▶ **What is needed**
Every line containing the word "dark" is to be copied from the data below.
Material shown Start Marker
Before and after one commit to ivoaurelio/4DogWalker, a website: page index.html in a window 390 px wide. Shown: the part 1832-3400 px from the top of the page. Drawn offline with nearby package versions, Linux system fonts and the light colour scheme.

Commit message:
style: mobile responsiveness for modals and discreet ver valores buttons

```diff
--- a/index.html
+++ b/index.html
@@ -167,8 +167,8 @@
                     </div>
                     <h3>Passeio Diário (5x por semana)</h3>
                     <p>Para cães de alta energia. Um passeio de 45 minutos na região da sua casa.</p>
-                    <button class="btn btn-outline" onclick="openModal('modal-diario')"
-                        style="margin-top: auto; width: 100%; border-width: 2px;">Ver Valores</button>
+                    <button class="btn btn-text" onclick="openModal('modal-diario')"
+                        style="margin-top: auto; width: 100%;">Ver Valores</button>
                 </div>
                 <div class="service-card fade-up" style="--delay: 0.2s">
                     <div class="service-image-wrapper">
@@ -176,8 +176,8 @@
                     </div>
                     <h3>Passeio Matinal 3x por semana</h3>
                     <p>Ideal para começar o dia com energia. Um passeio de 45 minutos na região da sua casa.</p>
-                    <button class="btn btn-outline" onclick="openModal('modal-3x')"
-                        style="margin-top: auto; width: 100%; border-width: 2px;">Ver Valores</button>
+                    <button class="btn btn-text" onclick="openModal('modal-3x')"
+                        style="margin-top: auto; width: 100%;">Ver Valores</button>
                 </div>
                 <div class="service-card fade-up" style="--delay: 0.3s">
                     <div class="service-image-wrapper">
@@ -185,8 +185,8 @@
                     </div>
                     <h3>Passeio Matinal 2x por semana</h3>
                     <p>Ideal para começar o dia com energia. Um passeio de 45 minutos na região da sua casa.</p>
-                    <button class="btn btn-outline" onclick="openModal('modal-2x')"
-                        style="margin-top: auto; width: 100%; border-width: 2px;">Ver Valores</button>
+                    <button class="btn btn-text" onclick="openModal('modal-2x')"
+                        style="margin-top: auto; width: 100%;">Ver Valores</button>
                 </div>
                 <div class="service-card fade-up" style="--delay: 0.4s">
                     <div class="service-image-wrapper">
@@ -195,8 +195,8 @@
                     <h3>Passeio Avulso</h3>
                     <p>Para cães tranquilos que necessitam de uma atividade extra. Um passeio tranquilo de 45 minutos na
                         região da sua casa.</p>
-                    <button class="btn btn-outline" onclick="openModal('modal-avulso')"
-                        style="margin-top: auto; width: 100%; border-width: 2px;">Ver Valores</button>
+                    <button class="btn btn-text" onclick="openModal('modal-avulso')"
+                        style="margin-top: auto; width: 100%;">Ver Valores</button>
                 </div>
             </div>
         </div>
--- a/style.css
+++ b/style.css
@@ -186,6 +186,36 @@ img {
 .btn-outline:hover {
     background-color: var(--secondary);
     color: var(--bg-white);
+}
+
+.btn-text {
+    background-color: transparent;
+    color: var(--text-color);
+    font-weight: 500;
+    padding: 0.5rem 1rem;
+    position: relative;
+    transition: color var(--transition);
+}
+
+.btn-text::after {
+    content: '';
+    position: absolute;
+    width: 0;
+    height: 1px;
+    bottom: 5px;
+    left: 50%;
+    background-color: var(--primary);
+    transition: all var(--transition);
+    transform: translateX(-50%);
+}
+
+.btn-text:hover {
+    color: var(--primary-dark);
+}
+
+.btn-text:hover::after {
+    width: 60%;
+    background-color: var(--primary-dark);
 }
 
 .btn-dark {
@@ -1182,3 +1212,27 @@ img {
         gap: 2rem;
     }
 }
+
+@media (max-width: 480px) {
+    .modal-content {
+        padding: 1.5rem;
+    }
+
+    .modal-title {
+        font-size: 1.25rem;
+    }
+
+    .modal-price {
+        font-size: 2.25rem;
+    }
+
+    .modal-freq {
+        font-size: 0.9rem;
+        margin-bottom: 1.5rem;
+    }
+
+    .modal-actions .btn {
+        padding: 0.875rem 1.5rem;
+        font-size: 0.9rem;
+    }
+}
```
Material shown End Marker
Material shown Start Marker
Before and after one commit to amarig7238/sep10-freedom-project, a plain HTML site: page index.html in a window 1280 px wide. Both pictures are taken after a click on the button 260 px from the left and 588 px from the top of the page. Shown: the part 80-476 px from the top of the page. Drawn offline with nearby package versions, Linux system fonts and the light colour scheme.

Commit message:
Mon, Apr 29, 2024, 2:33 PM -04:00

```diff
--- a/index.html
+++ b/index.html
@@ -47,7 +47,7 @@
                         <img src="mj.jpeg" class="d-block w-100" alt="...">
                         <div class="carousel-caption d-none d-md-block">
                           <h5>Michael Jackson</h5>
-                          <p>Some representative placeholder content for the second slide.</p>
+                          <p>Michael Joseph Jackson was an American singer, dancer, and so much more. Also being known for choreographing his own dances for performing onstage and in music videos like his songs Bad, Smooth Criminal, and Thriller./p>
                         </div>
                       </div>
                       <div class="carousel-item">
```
Material shown End Marker
▶ **Reply to the exercise**
+    color: var(--primary-dark);
+    background-color: var(--primary-dark);
 .btn-dark {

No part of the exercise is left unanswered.